Start of Data to examine
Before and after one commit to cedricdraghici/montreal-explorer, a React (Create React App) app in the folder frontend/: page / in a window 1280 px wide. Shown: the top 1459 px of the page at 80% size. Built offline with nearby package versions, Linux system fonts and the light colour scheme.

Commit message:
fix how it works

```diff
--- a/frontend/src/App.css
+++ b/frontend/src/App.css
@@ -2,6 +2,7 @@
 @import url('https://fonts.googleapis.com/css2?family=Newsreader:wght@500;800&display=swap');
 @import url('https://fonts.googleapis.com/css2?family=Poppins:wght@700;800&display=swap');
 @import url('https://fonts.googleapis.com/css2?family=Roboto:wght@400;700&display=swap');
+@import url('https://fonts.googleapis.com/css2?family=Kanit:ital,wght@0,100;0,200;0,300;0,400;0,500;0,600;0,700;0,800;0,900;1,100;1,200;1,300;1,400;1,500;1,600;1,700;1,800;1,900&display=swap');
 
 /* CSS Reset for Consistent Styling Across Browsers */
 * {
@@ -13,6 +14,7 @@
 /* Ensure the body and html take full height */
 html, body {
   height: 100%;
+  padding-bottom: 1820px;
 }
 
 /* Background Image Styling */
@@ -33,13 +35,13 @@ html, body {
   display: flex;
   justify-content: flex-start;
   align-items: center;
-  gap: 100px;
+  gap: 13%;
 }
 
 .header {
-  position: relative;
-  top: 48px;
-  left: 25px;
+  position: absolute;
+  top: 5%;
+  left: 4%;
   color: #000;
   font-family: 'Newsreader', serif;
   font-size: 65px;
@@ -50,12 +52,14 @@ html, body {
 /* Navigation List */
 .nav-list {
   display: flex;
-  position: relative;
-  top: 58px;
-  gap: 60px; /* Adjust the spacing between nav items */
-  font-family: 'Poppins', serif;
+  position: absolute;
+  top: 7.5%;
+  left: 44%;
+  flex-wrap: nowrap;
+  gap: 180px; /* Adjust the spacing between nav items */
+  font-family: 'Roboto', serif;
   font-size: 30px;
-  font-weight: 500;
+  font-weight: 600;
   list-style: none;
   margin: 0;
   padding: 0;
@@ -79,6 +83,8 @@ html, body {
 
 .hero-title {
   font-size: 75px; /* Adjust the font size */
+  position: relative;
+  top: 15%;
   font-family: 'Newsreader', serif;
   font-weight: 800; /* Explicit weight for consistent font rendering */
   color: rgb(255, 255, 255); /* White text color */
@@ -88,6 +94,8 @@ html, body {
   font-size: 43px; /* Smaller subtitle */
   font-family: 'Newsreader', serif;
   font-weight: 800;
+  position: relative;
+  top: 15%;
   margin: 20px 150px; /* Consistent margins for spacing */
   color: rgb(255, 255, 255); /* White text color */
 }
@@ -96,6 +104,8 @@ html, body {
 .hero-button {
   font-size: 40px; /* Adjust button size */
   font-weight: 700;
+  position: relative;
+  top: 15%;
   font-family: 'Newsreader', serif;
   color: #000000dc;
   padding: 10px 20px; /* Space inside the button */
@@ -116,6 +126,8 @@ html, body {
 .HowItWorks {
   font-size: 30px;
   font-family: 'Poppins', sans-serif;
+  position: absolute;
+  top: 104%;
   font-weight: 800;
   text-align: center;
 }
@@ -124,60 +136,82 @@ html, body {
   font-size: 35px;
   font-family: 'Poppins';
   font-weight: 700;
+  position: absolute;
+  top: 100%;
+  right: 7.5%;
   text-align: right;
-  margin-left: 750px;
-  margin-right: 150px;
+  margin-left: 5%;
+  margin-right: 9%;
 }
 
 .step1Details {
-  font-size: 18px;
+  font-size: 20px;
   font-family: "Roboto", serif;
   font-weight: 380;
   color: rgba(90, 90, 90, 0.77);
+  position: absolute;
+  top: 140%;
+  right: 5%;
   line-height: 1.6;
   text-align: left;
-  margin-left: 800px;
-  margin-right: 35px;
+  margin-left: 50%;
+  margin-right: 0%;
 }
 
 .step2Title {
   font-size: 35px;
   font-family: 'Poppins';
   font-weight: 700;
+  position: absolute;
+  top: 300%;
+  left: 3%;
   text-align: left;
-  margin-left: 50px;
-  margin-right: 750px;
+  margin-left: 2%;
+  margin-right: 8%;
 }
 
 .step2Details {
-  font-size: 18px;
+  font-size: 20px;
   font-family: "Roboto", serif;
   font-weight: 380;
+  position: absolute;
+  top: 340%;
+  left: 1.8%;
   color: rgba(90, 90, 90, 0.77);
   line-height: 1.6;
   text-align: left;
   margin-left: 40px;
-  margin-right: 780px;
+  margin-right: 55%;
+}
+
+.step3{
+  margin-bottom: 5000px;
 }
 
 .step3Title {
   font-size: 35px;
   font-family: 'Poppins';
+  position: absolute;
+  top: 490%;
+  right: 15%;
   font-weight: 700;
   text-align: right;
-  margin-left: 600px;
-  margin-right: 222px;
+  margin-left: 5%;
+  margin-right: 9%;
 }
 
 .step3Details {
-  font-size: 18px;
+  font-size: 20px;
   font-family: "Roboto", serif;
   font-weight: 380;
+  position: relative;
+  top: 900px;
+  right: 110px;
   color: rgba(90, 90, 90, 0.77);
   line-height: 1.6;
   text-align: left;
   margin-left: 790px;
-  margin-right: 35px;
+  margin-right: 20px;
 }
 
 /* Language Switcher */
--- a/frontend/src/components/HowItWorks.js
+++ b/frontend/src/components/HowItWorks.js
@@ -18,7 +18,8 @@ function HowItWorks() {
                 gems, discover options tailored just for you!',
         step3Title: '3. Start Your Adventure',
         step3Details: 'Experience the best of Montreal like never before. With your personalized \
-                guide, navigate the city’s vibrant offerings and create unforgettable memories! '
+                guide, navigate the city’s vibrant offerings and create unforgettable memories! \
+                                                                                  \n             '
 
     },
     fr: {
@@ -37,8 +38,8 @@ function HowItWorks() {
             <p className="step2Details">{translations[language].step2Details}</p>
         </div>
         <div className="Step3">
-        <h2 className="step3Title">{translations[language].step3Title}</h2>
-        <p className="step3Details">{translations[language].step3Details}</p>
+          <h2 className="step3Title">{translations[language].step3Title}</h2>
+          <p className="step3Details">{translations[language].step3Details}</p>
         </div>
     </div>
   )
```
End of Data to examine
* [Exercise goal] Generate an exact reproduction of all entries.

* [Task answer]
Before and after one commit to cedricdraghici/montreal-explorer, a React (Create React App) app in the folder frontend/: page / in a window 1280 px wide. Shown: the top 1459 px of the page at 80% size. Built offline with nearby package versions, Linux system fonts and the light colour scheme.

Commit message:
fix how it works

```diff
--- a/frontend/src/App.css
+++ b/frontend/src/App.css
@@ -2,6 +2,7 @@
 @import url('https://fonts.googleapis.com/css2?family=Newsreader:wght@500;800&display=swap');
 @import url('https://fonts.googleapis.com/css2?family=Poppins:wght@700;800&display=swap');
 @import url('https://fonts.googleapis.com/css2?family=Roboto:wght@400;700&display=swap');
+@import url('https://fonts.googleapis.com/css2?family=Kanit:ital,wght@0,100;0,200;0,300;0,400;0,500;0,600;0,700;0,800;0,900;1,100;1,200;1,300;1,400;1,500;1,600;1,700;1,800;1,900&display=swap');
 
 /* CSS Reset for Consistent Styling Across Browsers */
 * {
@@ -13,6 +14,7 @@
 /* Ensure the body and html take full height */
 html, body {
   height: 100%;
+  padding-bottom: 1820px;
 }
 
 /* Background Image Styling */
@@ -33,13 +35,13 @@ html, body {
   display: flex;
   justify-content: flex-start;
   align-items: center;
-  gap: 100px;
+  gap: 13%;
 }
 
 .header {
-  position: relative;
-  top: 48px;
-  left: 25px;
+  position: absolute;
+  top: 5%;
+  left: 4%;
   color: #000;
   font-family: 'Newsreader', serif;
   font-size: 65px;
@@ -50,12 +52,14 @@ html, body {
 /* Navigation List */
 .nav-list {
   display: flex;
-  position: relative;
-  top: 58px;
-  gap: 60px; /* Adjust the spacing between nav items */
-  font-family: 'Poppins', serif;
+  position: absolute;
+  top: 7.5%;
+  left: 44%;
+  flex-wrap: nowrap;
+  gap: 180px; /* Adjust the spacing between nav items */
+  font-family: 'Roboto', serif;
   font-size: 30px;
-  font-weight: 500;
+  font-weight: 600;
   list-style: none;
   margin: 0;
   padding: 0;
@@ -79,6 +83,8 @@ html, body {
 
 .hero-title {
   font-size: 75px; /* Adjust the font size */
+  position: relative;
+  top: 15%;
   font-family: 'Newsreader', serif;
   font-weight: 800; /* Explicit weight for consistent font rendering */
   color: rgb(255, 255, 255); /* White text color */
@@ -88,6 +94,8 @@ html, body {
   font-size: 43px; /* Smaller subtitle */
   font-family: 'Newsreader', serif;
   font-weight: 800;
+  position: relative;
+  top: 15%;
   margin: 20px 150px; /* Consistent margins for spacing */
   color: rgb(255, 255, 255); /* White text color */
 }
@@ -96,6 +104,8 @@ html, body {
 .hero-button {
   font-size: 40px; /* Adjust button size */
   font-weight: 700;
+  position: relative;
+  top: 15%;
   font-family: 'Newsreader', serif;
   color: #000000dc;
   padding: 10px 20px; /* Space inside the button */
@@ -116,6 +126,8 @@ html, body {
 .HowItWorks {
   font-size: 30px;
   font-family: 'Poppins', sans-serif;
+  position: absolute;
+  top: 104%;
   font-weight: 800;
   text-align: center;
 }
@@ -124,60 +136,82 @@ html, body {
   font-size: 35px;
   font-family: 'Poppins';
   font-weight: 700;
+  position: absolute;
+  top: 100%;
+  right: 7.5%;
   text-align: right;
-  margin-left: 750px;
-  margin-right: 150px;
+  margin-left: 5%;
+  margin-right: 9%;
 }
 
 .step1Details {
-  font-size: 18px;
+  font-size: 20px;
   font-family: "Roboto", serif;
   font-weight: 380;
   color: rgba(90, 90, 90, 0.77);
+  position: absolute;
+  top: 140%;
+  right: 5%;
   line-height: 1.6;
   text-align: left;
-  margin-left: 800px;
-  margin-right: 35px;
+  margin-left: 50%;
+  margin-right: 0%;
 }
 
 .step2Title {
   font-size: 35px;
   font-family: 'Poppins';
   font-weight: 700;
+  position: absolute;
+  top: 300%;
+  left: 3%;
   text-align: left;
-  margin-left: 50px;
-  margin-right: 750px;
+  margin-left: 2%;
+  margin-right: 8%;
 }
 
 .step2Details {
-  font-size: 18px;
+  font-size: 20px;
   font-family: "Roboto", serif;
   font-weight: 380;
+  position: absolute;
+  top: 340%;
+  left: 1.8%;
   color: rgba(90, 90, 90, 0.77);
   line-height: 1.6;
   text-align: left;
   margin-left: 40px;
-  margin-right: 780px;
+  margin-right: 55%;
+}
+
+.step3{
+  margin-bottom: 5000px;
 }
 
 .step3Title {
   font-size: 35px;
   font-family: 'Poppins';
+  position: absolute;
+  top: 490%;
+  right: 15%;
   font-weight: 700;
   text-align: right;
-  margin-left: 600px;
-  margin-right: 222px;
+  margin-left: 5%;
+  margin-right: 9%;
 }
 
 .step3Details {
-  font-size: 18px;
+  font-size: 20px;
   font-family: "Roboto", serif;
   font-weight: 380;
+  position: relative;
+  top: 900px;
+  right: 110px;
   color: rgba(90, 90, 90, 0.77);
   line-height: 1.6;
   text-align: left;
   margin-left: 790px;
-  margin-right: 35px;
+  margin-right: 20px;
 }
 
 /* Language Switcher */
--- a/frontend/src/components/HowItWorks.js
+++ b/frontend/src/components/HowItWorks.js
@@ -18,7 +18,8 @@ function HowItWorks() {
                 gems, discover options tailored just for you!',
         step3Title: '3. Start Your Adventure',
         step3Details: 'Experience the best of Montreal like never before. With your personalized \
-                guide, navigate the city’s vibrant offerings and create unforgettable memories! '
+                guide, navigate the city’s vibrant offerings and create unforgettable memories! \
+                                                                                  \n             '
 
     },
     fr: {
@@ -37,8 +38,8 @@ function HowItWorks() {
             <p className="step2Details">{translations[language].step2Details}</p>
         </div>
         <div className="Step3">
-        <h2 className="step3Title">{translations[language].step3Title}</h2>
-        <p className="step3Details">{translations[language].step3Details}</p>
+          <h2 className="step3Title">{translations[language].step3Title}</h2>
+          <p className="step3Details">{translations[language].step3Details}</p>
         </div>
     </div>
   )
```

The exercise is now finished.